*WORK TO COMPLETE:* When a line of the records below contains the string "stays", copy that whole line.

(Modification records)
----------------------------------------

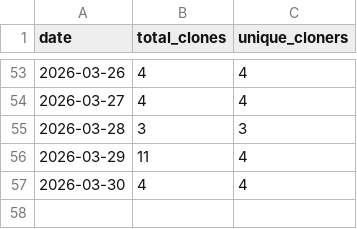
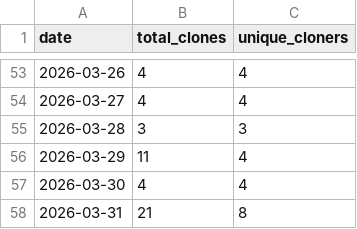
Before and after one commit to rxdrxksh01/ml-notes-and-experiments, a CSV file: analytics/clones.csv, drawn as a sheet; only a part is shown, gaps mark what is left out.

```diff
--- a/analytics/clones.csv
+++ b/analytics/clones.csv
@@ -57 +57,2 @@ date,total_clones,unique_cloners
 2026-03-30,4,4
+2026-03-31,21,8
```
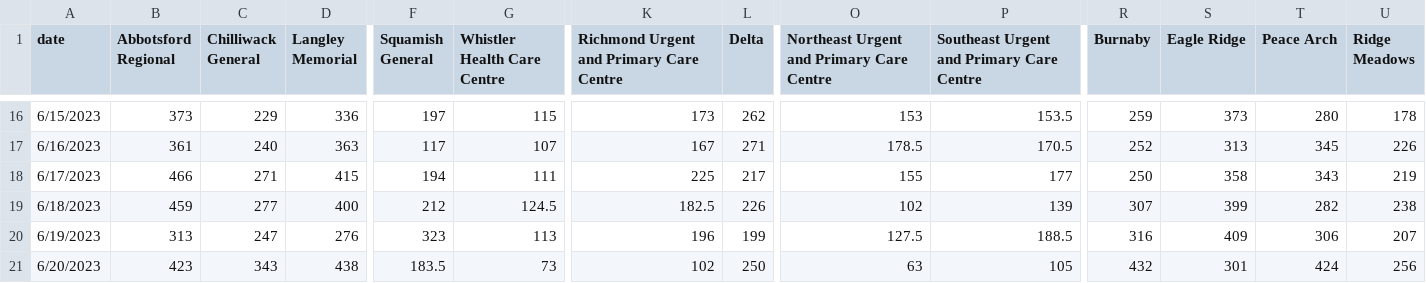
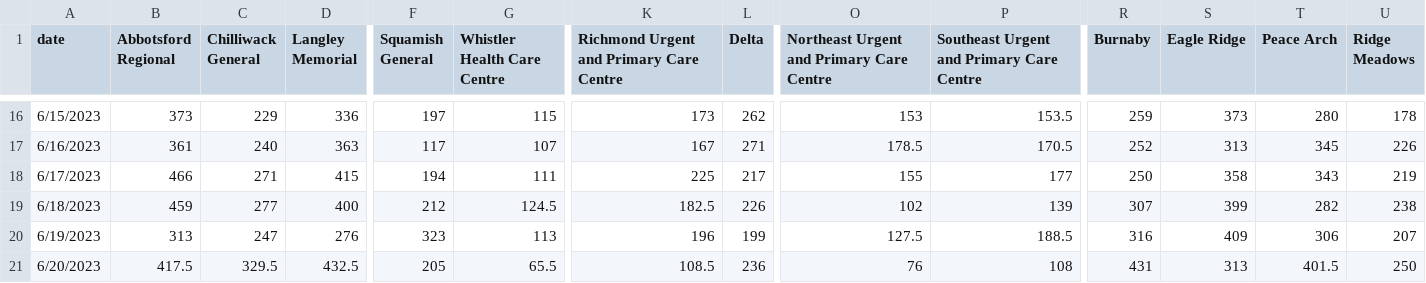
Before and after one commit to vs-postmedia/er-wait-time-scraper, a CSV file: data/daily-median-stays.csv, drawn as a sheet; only a part is shown, gaps mark what is left out; the diff covers the shown part only; the diff names each change by its address in the sheet, - before the commit and + after, or states it on an @@ line.

```diff
--- a/data/daily-median-stays.csv
+++ b/data/daily-median-stays.csv
-B21 (Abbotsford Regional): 423
+B21 (Abbotsford Regional): 417.5
-C21 (Chilliwack General): 343
+C21 (Chilliwack General): 329.5
-D21 (Langley Memorial): 438
+D21 (Langley Memorial): 432.5
-F21 (Squamish General): 183.5
+F21 (Squamish General): 205
-G21 (Whistler Health Care Centre): 73
+G21 (Whistler Health Care Centre): 65.5
-K21: 102
+K21: 108.5
-L21 (Delta): 250
+L21 (Delta): 236
-O21: 63
+O21: 76
-P21: 105
+P21: 108
-R21 (Burnaby): 432
+R21 (Burnaby): 431
-S21 (Eagle Ridge): 301
+S21 (Eagle Ridge): 313
-T21 (Peace Arch): 424
+T21 (Peace Arch): 401.5
-U21 (Ridge Meadows): 256
+U21 (Ridge Meadows): 250
```
Also changed, not shown: 4 edited cells elsewhere in this file, data/daily-median-waits.csv, data/data.csv, 1 other file.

----------------------------------------

*WRITTEN REPLY:*
Before and after one commit to vs-postmedia/er-wait-time-scraper, a CSV file: data/daily-median-stays.csv, drawn as a sheet; only a part is shown, gaps mark what is left out; the diff covers the shown part only; the diff names each change by its address in the sheet, - before the commit and + after, or states it on an @@ line.
--- a/data/daily-median-stays.csv
+++ b/data/daily-median-stays.csv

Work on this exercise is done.